**WHAT THE EXERCISE ASKS**:
Wherever the string "instrument" turns up in the data, copy the whole line.

Before and after images
== Segment start ==
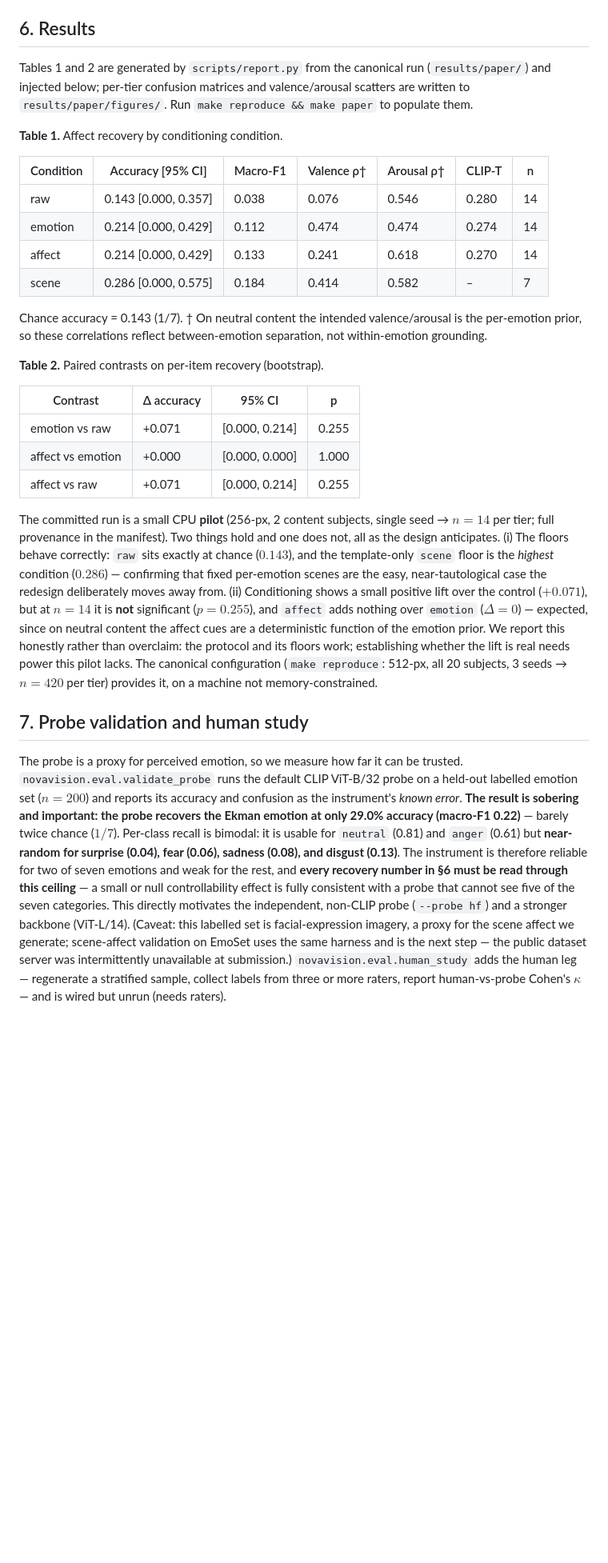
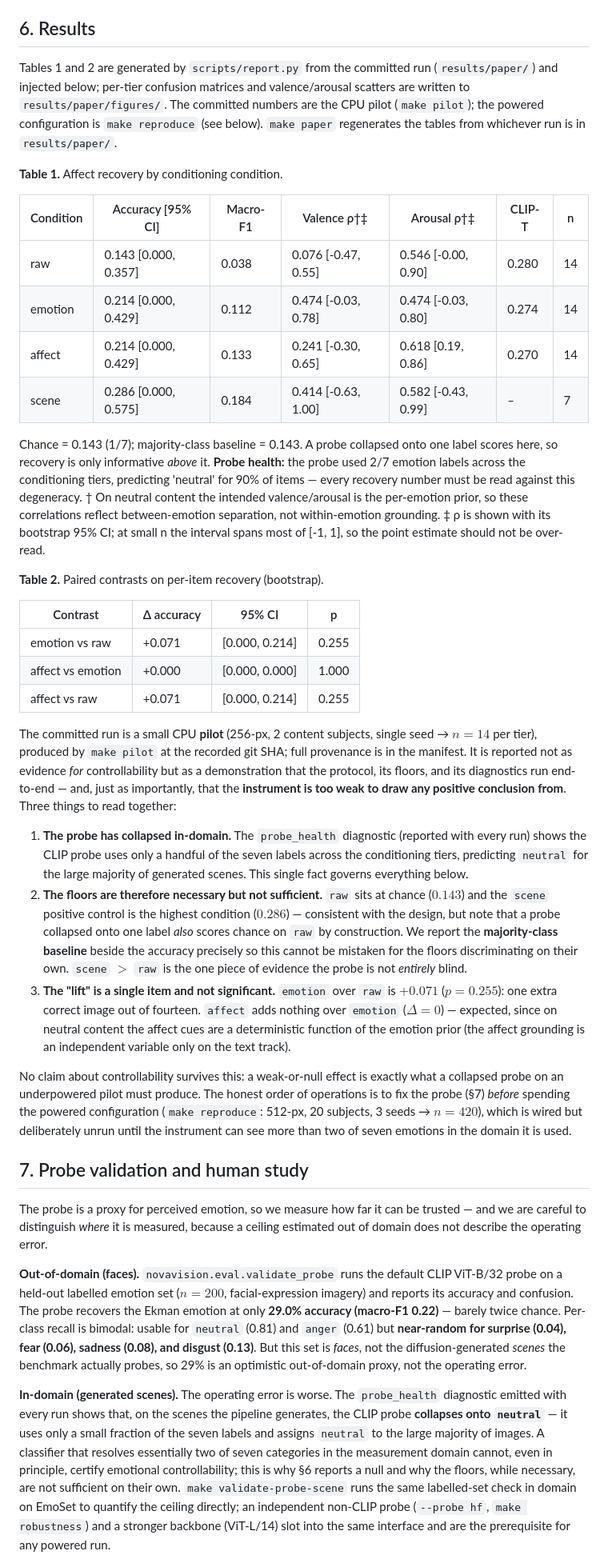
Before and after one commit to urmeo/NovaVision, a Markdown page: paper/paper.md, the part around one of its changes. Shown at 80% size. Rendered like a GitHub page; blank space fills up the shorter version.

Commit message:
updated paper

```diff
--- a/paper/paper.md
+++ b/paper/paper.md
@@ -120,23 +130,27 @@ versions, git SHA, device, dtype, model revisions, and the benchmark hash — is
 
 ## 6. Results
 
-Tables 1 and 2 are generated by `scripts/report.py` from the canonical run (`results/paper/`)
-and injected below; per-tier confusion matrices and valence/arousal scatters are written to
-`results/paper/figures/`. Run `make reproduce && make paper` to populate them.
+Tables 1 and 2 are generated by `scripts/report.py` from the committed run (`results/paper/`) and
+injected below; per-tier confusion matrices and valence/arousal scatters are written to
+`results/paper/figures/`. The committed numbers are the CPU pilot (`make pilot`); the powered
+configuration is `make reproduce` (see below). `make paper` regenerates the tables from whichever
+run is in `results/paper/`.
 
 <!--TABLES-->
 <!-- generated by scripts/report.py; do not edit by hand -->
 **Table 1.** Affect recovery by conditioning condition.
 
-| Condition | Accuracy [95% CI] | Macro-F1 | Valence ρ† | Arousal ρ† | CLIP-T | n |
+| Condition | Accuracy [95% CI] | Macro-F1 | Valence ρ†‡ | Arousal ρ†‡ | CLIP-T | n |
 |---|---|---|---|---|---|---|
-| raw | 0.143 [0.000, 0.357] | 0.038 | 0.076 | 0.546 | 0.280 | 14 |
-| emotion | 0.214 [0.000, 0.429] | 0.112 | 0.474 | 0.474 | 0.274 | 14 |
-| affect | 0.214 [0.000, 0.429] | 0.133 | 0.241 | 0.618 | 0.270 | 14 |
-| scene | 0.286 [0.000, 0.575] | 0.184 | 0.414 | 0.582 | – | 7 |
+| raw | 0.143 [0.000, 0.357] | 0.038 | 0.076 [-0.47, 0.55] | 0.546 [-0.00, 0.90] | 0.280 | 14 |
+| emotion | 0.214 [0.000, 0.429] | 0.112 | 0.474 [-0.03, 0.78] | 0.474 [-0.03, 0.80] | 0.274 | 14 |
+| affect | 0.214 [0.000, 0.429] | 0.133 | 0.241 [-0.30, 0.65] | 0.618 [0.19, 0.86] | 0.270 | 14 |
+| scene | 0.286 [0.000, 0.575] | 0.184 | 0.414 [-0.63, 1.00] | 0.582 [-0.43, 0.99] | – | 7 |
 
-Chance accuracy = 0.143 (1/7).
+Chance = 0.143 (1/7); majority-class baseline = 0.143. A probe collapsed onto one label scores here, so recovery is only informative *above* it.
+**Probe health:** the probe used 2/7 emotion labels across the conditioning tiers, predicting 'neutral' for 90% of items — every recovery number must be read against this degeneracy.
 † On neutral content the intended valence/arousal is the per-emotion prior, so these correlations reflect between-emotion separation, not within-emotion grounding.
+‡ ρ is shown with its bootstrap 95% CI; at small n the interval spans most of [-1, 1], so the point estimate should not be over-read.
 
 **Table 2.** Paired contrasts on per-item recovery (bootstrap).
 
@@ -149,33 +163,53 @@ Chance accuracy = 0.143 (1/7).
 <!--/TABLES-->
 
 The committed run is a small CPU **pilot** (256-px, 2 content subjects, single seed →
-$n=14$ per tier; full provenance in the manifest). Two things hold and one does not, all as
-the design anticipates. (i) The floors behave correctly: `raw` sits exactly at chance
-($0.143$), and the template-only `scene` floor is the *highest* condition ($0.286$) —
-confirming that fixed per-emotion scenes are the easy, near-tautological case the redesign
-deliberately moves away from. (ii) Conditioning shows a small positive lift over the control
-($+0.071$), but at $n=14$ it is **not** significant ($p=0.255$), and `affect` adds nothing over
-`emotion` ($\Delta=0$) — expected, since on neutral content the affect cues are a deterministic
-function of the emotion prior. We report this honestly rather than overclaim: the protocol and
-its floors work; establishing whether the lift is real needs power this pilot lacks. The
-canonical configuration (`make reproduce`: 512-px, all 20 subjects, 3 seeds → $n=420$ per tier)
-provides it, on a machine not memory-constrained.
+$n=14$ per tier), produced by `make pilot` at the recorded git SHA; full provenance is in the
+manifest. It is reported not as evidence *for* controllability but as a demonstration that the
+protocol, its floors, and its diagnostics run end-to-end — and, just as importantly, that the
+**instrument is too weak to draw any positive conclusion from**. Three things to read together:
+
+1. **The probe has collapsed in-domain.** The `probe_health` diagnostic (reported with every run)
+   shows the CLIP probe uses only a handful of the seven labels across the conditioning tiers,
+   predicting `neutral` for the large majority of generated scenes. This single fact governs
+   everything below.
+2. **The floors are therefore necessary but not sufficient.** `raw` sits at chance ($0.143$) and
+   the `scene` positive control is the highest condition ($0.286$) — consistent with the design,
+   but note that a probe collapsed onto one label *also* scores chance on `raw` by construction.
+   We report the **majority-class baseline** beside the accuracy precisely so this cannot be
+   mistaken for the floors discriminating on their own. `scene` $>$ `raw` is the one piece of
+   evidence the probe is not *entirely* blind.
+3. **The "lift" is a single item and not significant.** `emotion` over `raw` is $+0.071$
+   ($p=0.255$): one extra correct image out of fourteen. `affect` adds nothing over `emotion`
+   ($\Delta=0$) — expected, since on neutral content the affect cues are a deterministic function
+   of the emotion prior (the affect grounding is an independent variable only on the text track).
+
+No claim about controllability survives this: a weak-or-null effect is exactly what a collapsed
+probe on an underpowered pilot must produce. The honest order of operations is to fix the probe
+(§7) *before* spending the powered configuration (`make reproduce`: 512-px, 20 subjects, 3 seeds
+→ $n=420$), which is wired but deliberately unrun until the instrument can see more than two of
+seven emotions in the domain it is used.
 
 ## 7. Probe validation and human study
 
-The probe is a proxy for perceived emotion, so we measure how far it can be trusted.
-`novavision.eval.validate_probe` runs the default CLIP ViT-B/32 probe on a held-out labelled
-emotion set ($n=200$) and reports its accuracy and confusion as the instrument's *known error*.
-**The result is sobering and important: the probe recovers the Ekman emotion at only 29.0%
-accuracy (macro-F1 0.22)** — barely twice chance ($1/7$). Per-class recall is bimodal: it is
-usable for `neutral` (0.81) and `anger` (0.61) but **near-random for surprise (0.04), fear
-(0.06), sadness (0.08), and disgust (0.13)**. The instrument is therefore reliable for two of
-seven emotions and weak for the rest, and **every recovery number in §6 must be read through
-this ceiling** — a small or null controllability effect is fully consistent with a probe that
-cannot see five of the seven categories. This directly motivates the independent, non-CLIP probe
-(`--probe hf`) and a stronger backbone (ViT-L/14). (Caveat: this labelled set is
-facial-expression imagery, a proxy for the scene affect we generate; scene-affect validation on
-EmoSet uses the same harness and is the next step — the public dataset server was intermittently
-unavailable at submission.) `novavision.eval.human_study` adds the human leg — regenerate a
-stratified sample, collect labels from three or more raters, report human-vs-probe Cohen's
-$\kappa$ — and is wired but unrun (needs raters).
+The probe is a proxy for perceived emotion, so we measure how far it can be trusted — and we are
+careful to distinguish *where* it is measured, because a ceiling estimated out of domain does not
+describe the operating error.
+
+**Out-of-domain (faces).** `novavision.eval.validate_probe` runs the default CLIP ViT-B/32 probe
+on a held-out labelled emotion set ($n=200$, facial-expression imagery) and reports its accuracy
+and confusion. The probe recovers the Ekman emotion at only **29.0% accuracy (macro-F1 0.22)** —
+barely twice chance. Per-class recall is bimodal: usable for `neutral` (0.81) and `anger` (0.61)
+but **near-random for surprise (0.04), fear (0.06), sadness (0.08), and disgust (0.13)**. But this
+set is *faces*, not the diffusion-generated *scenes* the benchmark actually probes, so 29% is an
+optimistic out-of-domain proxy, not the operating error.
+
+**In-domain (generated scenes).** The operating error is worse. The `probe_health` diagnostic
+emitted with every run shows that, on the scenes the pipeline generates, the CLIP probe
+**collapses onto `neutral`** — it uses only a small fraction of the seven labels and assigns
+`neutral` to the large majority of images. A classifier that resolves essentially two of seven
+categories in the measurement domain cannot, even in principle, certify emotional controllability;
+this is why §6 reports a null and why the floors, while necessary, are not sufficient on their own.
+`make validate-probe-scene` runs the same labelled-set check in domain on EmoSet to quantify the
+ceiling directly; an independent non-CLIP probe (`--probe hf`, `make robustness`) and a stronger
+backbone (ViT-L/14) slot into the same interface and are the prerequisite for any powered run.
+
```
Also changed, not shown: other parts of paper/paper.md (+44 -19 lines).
== Segment end ==
**RESPONSE TO THE EXERCISE**:
+**instrument is too weak to draw any positive conclusion from**. Three things to read together:
+→ $n=420$), which is wired but deliberately unrun until the instrument can see more than two of
-emotion set ($n=200$) and reports its accuracy and confusion as the instrument's *known error*.
-(0.06), sadness (0.08), and disgust (0.13)**. The instrument is therefore reliable for two of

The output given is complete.